WORK INSTRUCTION: Copy out each line of the entries where the word "reach" is present.

━━━ PROVIDED DATA ━━━

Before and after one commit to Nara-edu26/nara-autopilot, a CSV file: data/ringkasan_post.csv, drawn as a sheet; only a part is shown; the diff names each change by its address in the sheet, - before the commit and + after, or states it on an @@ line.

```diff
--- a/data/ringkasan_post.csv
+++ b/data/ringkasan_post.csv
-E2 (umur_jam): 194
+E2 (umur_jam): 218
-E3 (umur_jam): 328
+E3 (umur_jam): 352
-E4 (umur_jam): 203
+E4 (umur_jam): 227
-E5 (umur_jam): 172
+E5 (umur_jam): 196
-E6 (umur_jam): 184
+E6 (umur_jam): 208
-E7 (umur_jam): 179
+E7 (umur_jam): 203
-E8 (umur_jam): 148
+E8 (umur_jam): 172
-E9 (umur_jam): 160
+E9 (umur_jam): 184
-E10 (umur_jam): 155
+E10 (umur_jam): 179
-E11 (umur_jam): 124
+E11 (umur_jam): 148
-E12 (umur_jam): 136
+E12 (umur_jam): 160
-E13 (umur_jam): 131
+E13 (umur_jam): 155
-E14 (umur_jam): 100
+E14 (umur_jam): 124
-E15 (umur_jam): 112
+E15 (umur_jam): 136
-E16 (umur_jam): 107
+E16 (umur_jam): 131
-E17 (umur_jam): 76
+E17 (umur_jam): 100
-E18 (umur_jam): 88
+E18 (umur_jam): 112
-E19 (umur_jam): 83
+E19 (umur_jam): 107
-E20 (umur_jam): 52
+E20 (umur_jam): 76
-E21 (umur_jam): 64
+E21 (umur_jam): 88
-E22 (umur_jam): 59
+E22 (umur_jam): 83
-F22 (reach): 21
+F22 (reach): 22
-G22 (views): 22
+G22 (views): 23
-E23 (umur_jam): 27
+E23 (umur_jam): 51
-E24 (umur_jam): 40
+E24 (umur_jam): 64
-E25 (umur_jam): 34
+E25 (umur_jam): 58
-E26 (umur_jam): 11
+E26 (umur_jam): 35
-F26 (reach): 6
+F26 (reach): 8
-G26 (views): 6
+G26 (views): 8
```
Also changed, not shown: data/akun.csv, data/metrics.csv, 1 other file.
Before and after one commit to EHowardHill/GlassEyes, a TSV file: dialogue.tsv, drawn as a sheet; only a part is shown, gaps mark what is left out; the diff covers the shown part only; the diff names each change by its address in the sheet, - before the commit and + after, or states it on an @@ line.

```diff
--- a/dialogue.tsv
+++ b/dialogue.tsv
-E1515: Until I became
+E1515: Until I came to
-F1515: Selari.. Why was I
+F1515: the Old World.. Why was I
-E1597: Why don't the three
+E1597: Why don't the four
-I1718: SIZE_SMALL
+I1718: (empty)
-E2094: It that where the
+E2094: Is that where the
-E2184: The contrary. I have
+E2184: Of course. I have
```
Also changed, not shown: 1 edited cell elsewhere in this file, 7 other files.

━━━

FINISHED EXERCISE:
-F22 (reach): 21
+F22 (reach): 22
-F26 (reach): 6
+F26 (reach): 8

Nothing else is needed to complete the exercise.